▶ **Assigned task**:
Search the material for the word "Construction" and report each line where it turns up.

▶ **Source records**:

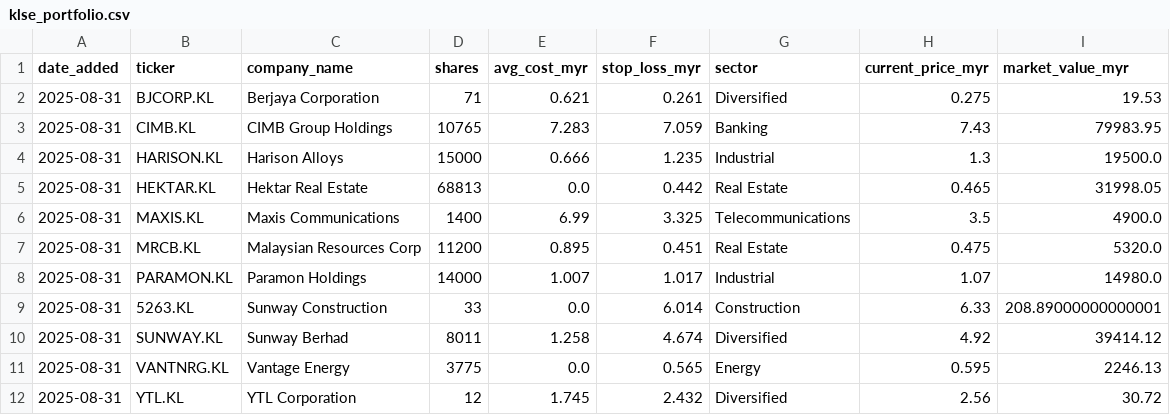
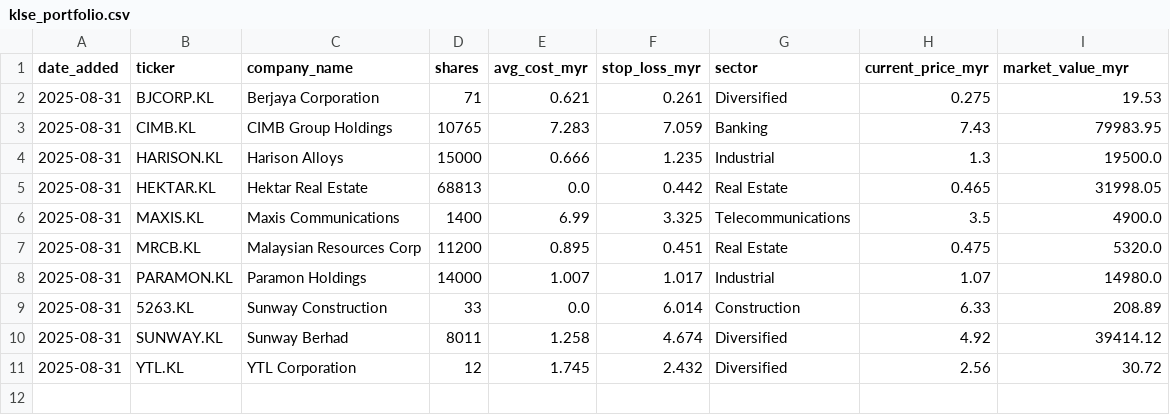
Before and after one commit to kosiew/ChatGPT-Micro-Cap-Experiment, a CSV file: KLSE_System/klse_portfolio.csv, drawn as a sheet.

```diff
--- a/KLSE_System/klse_portfolio.csv
+++ b/KLSE_System/klse_portfolio.csv
@@ -8,5 +8,4 @@ date_added,ticker,company_name,shares,avg_cost_myr,stop_loss_myr,sector,current_
 2025-08-31,PARAMON.KL,Paramon Holdings,14000,1.007,1.017,Industrial,1.07,14980.0
-2025-08-31,5263.KL,Sunway Construction,33,0.0,6.014,Construction,6.33,208.89000000000001
+2025-08-31,5263.KL,Sunway Construction,33,0.0,6.014,Construction,6.33,208.89
 2025-08-31,SUNWAY.KL,Sunway Berhad,8011,1.258,4.674,Diversified,4.92,39414.12
-2025-08-31,VANTNRG.KL,Vantage Energy,3775,0.0,0.565,Energy,0.595,2246.13
 2025-08-31,YTL.KL,YTL Corporation,12,1.745,2.432,Diversified,2.56,30.72
```
Also changed, not shown: KLSE_System/klse_performance_log.csv, KLSE_System/klse_trades.csv, 3 other files.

▶ **Problem solution**:
-2025-08-31,5263.KL,Sunway Construction,33,0.0,6.014,Construction,6.33,208.89000000000001
+2025-08-31,5263.KL,Sunway Construction,33,0.0,6.014,Construction,6.33,208.89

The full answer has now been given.